At about 3.30 pm, however, the enemy launched another attack preceded by an intensive artillery and mortar barrage. Captain King again called for defensive fire but shortly afterwards his radio set was destroyed and line communications cut so that he was unable to continue giving fire orders to the guns, and the enemy having advanced through their own barrage, penetrated the company position.

With complete disregard for the intense fire on the position, Captain King moved to the danger spot and there, armed with grenades and supported by Light Machine Gun parties he had collected, he endeavoured to restore the situation. When the grenades and small arms ammunition were expended, he went back to the Company headquarters area together with his radio operator and re-armed and then returned to the west flank where he directed the defence and engaged the enemy in close combat. The action was repeated several times under intense artillery, mortar and machine gun fire during which Capt King was wounded three times. He continued in his efforts to restore the position, until at 5.30 pm he was ordered by the Company Commander to withdraw. The gallantry, coolness under fire and outstanding tenacity shown by this officer, when wounded, in a valiant attempt to restore the position on the west flank, enabled the company position to be held for approximately two hours until excessive casualties necessitated a withdrawal.

The superb example displayed by Captain King inspired all personnel in Company area to greater efforts in stemming the enemy attack.
(Hill 355, Korea, 4 November 1951)

BiographyTop

Biography published in the K Force Despatches:

Peter King (1202 bytes) Peter King enlisted in the British Army Dental Corps in 1939 and within a year had risen to the rank of Sergeant. In 1942, he and another soldier crossed the English Channel unofficially, into occupied France and "attacked" a German troop train. (Yes, this is a fact, although perhaps not quite as it was portrayed in that recent movie). For this exploit they were both court-martialed on return to England.

By August 1942 Peter was serving as a private in the Duke of Cornwalls Light Infantry, when he was seconded for service with 4 Commando. At the time of the Normandy Landings he had risen to Staff Sergeant with 4 Commando which landed at La Breche in June 1944. A month later he was Commissioned in the Field.

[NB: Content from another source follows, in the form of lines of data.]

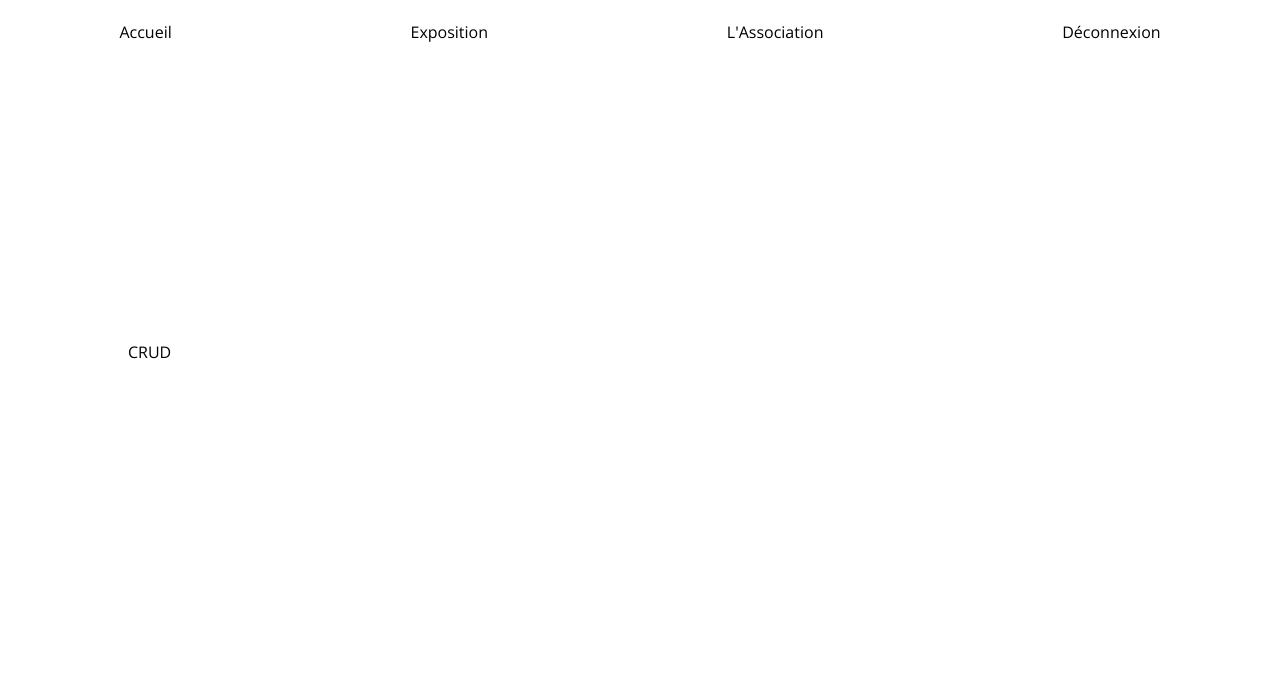
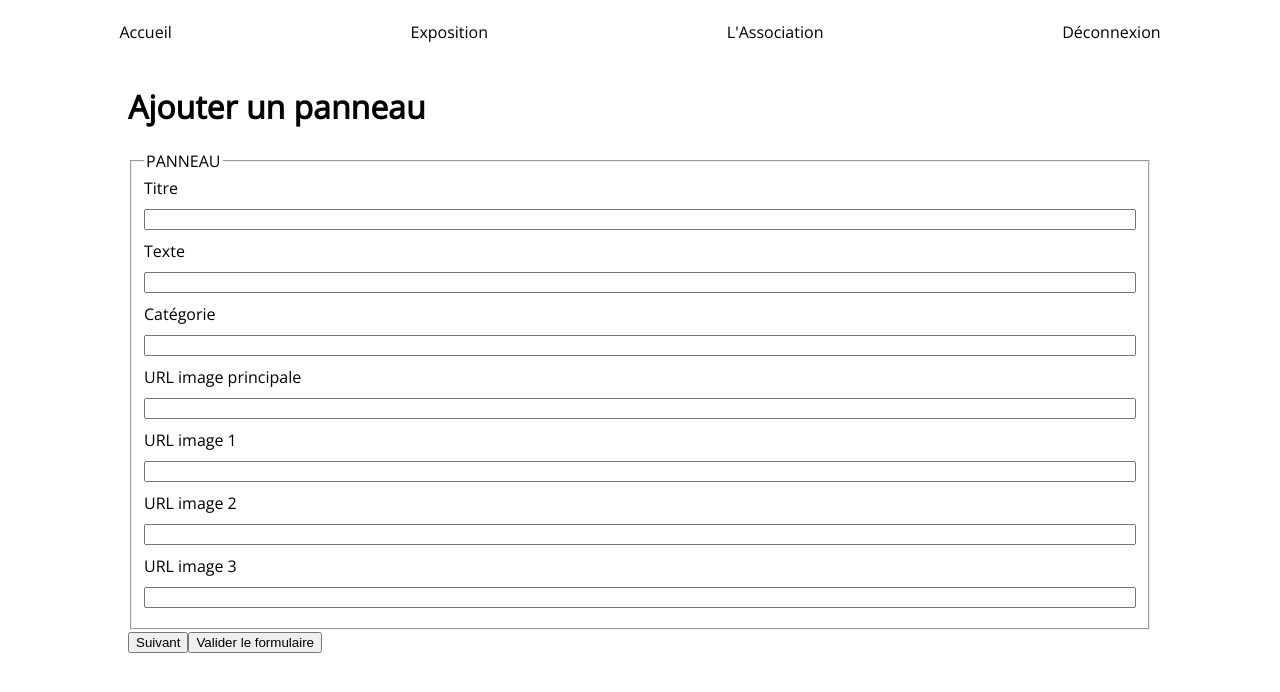
Before and after one commit to Marvin97120/CP4, a React (Vite) app in the folder frontend/: page /admin in a window 1280 px wide. Shown: the top 692 px of the page. Built offline with nearby package versions, Linux system fonts and the light colour scheme; no server answers.

Commit message:
setup working CRUD to add panel. Needs cleaning.

```diff
--- a/frontend/src/pages/CRUD.jsx
+++ b/frontend/src/pages/CRUD.jsx
@@ -1,15 +1,195 @@
 import { useState, useEffect } from "react";
 import axios from "axios";
-import { Link } from "react-router-dom";
 
 import NavAdmin from "@comp/NavAdmin";
 
 const CRUD = () => {
+	const [panels, setPanels] = useState([]);
+	const [currentPanel, setCurrentPanel] = useState();
+
+	const [index, setIndex] = useState(0);
+
+	useEffect(() => {
+		axios
+			.get("http://localhost:5000/all")
+			.then((res) => setPanels(res.data))
+			.catch((err) => {
+				console.error(err.res.data);
+			});
+	}, []);
+
+	const initialFormState = {
+		title: "",
+		text: "",
+		category_id: "",
+		main_image_id: "",
+		illus1_id: "",
+		illus2_id: "",
+		illus3_id: "",
+	};
+
+	const [newPanel, setNewPanel] = useState(initialFormState);
+
+	const addPanel = (newPanel) => {
+		axios
+			.post("http://localhost:5000/", newPanel)
+			.then((result) => alert("Le panneau a bien été créé."))
+			.catch((err) => console.error(err.res.data));
+
+		setNewPanel(initialFormState);
+	};
+
+	const handleChange = (event) => {
+		const { name, value } = event.target;
+
+		setNewPanel({ ...newPanel, [name]: value });
+	};
+
+	if (!panels) return "";
+
 	return (
 		<>
 			<NavAdmin />
 
-			<main id="MainCRUD">CRUD</main>
+			<main id="MainCRUD">
+				<h1>Ajouter un panneau</h1>
+
+				<section>
+					{index === 0 && (
+						<fieldset>
+							<legend>panneau</legend>
+							<label>Titre</label>
+							<input
+								type="text"
+								name="title"
+								value={newPanel.title}
+								onChange={handleChange}
+							/>
+
+							<label>Texte</label>
+							<input
+								type="text"
+								name="text"
+								value={newPanel.text}
+								onChange={handleChange}
+							/>
+
+							<label>Catégorie</label>
+							<input
+								type="text"
+								name="category_id"
+								value={newPanel.category_id}
+								onChange={handleChange}
+							/>
+
+							<label>URL image principale</label>
+							<input
+								type="text"
+								name="main_image_id"
+								value={newPanel.main_image_id}
+								onChange={handleChange}
+							/>
+
+							<label>URL image 1</label>
+							<input
+								type="text"
+								name="illus1_id"
+								value={newPanel.illus1_id}
+								onChange={handleChange}
+							/>
+
+							<label>URL image 2</label>
+							<input
+								type="text"
+								name="illus2_id"
+								value={newPanel.illus2_id}
+								onChange={handleChange}
+							/>
+
+							<label>URL image 3</label>
+							<input
+								type="text"
+								name="illus3_id"
+								value={newPanel.illus3_id}
+								onChange={handleChange}
+							/>
+						</fieldset>
+					)}
+					{index === 1 && (
+						<fieldset>
+							<legend>image principale</legend>
+							<label>Titre</label>
+							<input type="text" />
+
+							<label>Source du site</label>
+							<input type="text" />
+
+							<label>Texte alternatif</label>
+							<input type="text" />
+						</fieldset>
+					)}
+
+					{index === 2 && (
+						<fieldset>
+							<legend>illustration 1</legend>
+							<label>Titre</label>
+							<input type="text" />
+
+							<label>Source du site</label>
+							<input type="text" />
+
+							<label>Texte alternatif</label>
+							<input type="text" />
+						</fieldset>
+					)}
+
+					{index === 3 && (
+						<fieldset>
+							<legend>illustration 2</legend>
+							<label>Titre</label>
+							<input type="text" />
+
+							<label>Source du site</label>
+							<input type="text" />
+
+							<label>Texte alternatif</label>
+							<input type="text" />
+						</fieldset>
+					)}
+
+					{index === 4 && (
+						<fieldset>
+							<legend>illustration 3</legend>
+							<label>Titre</label>
+							<input type="text" />
+
+							<label>Source du site</label>
+							<input type="text" />
+
+							<label>Texte alternatif</label>
+							<input type="text" />
+						</fieldset>
+					)}
+
+					{index > 0 && (
+						<button onClick={() => setIndex(index - 1)}>Précédent</button>
+					)}
+
+					{index < 4 && (
+						<button onClick={() => setIndex(index + 1)}>Suivant</button>
+					)}
+
+					{index === 4 && (
+						<button onClick={() => setIndex(index + 1)}>
+							Valider le formulaire
+						</button>
+					)}
+
+					<button onClick={() => addPanel(newPanel)}>
+						Valider le formulaire
+					</button>
+				</section>
+			</main>
 		</>
 	);
 };
--- a/frontend/src/styles/pages/_crud.scss
+++ b/frontend/src/styles/pages/_crud.scss
@@ -1,33 +1,14 @@
 main#MainCRUD {
-	article {
+	fieldset {
 		display: flex;
-		flex-wrap: wrap;
-		justify-content: space-between;
-		align-items: center;
-		border: 2px dotted $bg-color-second;
-		margin: 10px 0;
+		flex-direction: column;
 	}
 
-	* {
-		padding: 0 5px;
-	}
-
-	h2 {
-		font-style: 1.1rem;
-		margin: 0;
+	legend {
 		text-transform: uppercase;
 	}
 
-	img {
-		width: 100%;
-		height: auto;
-		padding: 0;
-	}
-
-	span {
-		// width: 50%;
-	}
-
-	cite {
+	input {
+		margin: 10px 0;
 	}
 }
```
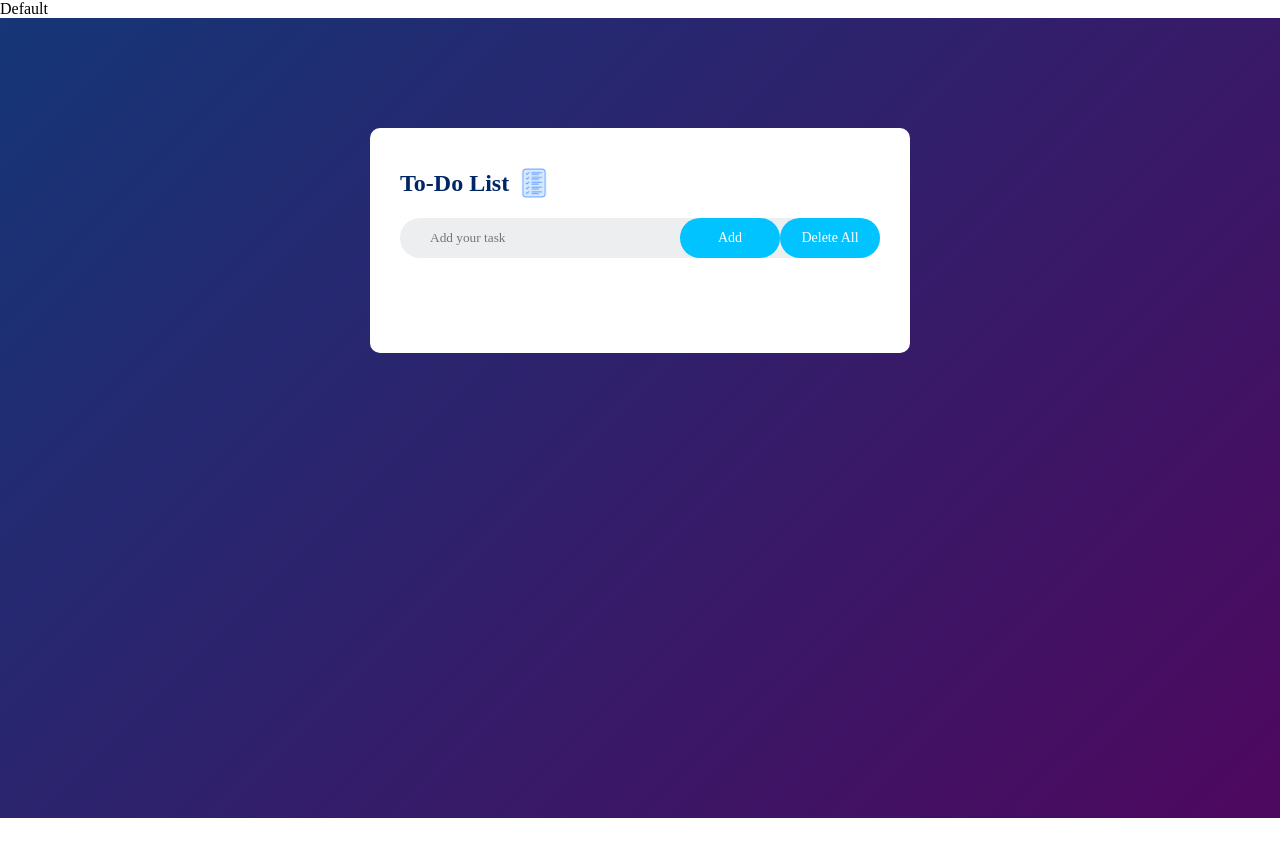
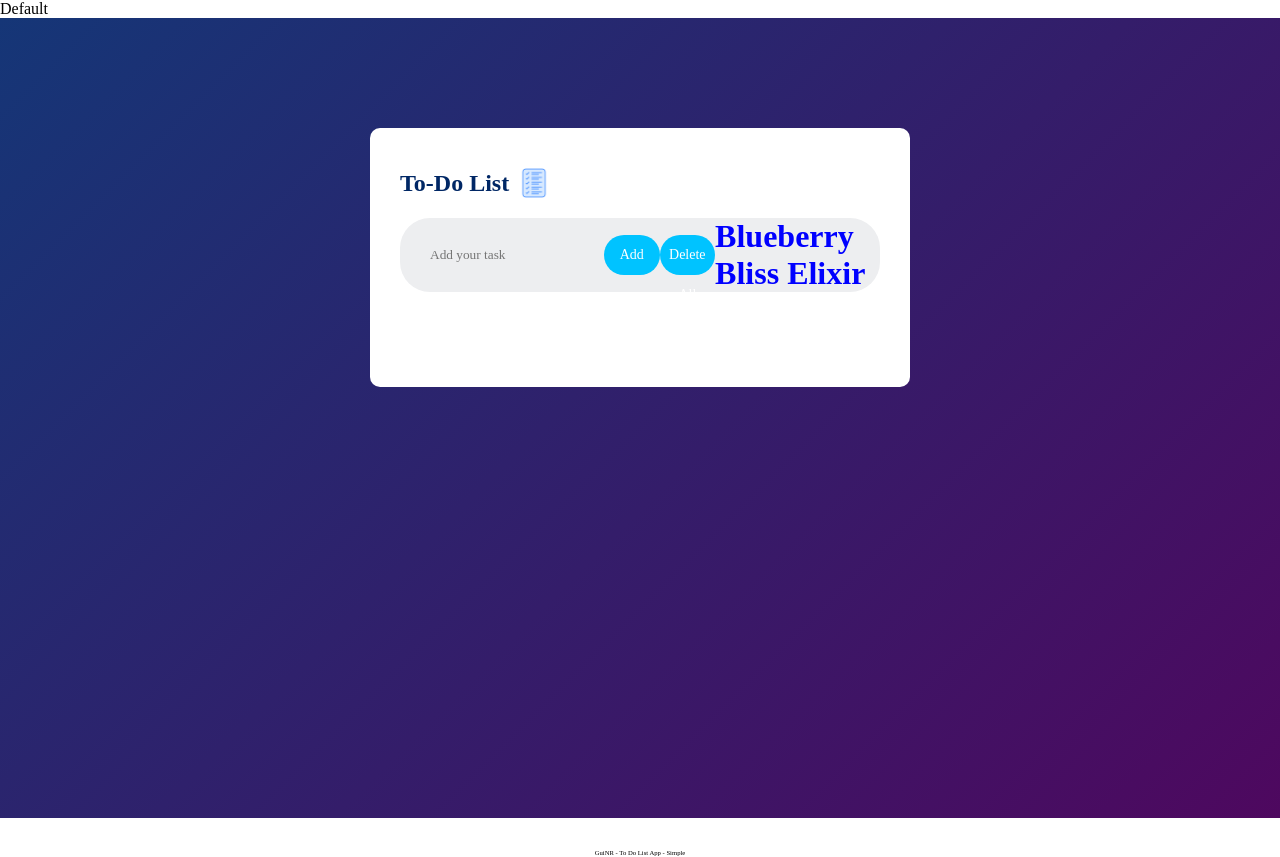
Before and after one commit to inputGui/To-Do-App, a plain HTML site: page index.html in a window 1280 px wide. Before the commit the page ends 818 px from the top, so only its background shows below. Drawn offline with Linux system fonts and the light colour scheme.

Commit message:
Added footer and modified css

```diff
--- a/css/style.css
+++ b/css/style.css
@@ -114,6 +114,10 @@ input{
     padding: 10px;
 }
 
+input:hover{
+    background: #fff;
+}
+
 ul li{
     list-style: none;
     font-size: 19px;
@@ -162,3 +166,23 @@ ul li span{
 ul li span:hover{
     background: #62daff;
 }
+
+/* Testing some stuff */
+h1 {
+    color: #3aff75;
+}
+
+h1.blueberry { /* This will be applied because of higher specificity */
+    color: blue;
+}
+
+body h1{
+    color: #ff5b5b;
+}
+
+#footer{
+    text-align: center;
+    margin-top: 30px;
+    line-height: normal;
+    font-size: 50%;
+}
--- a/index.html
+++ b/index.html
@@ -26,6 +26,7 @@
                     <input type="text" id="input-box" placeholder="Add your task">
                     <button onclick="addTask()">Add</button>
                     <button onclick="deleteAllTasks()">Delete All</button>
+                    <h1 class="blueberry">Blueberry Bliss Elixir</h1>
                 </div>
 
                 <ul id="list-container">
@@ -36,6 +37,12 @@
             </div>
         </div>
 
+        <div id="footer">
+            <small>
+                GuiNR - To Do List App - Simple
+            </small>
+        </div>
+
     <script src="js/script.js"></script>
     </body>
 </html>
```
Also changed, not shown: 1 other file.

4 Commando were later engaged in the capture of Flushing, (Vissingen), in Holland and it was in this operation that Peter King was awarded the Military Cross.

He emigrated to New Zealand in 1946 and in 1950 volunteered for service with Kayforce. In 1951 awarded DSO for his coolness under fire while serving as Forward Observation Officer in support of "C" Company, 1 Bn The King's Own Scottish Borderers.

Selected by NZ Army in 1955 to join the United Nations Observer group in Kashmir where he served for three years. On leaving the Army he became in 1960, the first Ranger appointed by the Westland National Park Board. He was on his way to a Board meeting in Hokitika in 1962 when his Landrover went out of control and plunged into Lake Wahapo. He was buried in Whataroa Cemetery, South Westland.
Acknowledgement: Citation provided by KM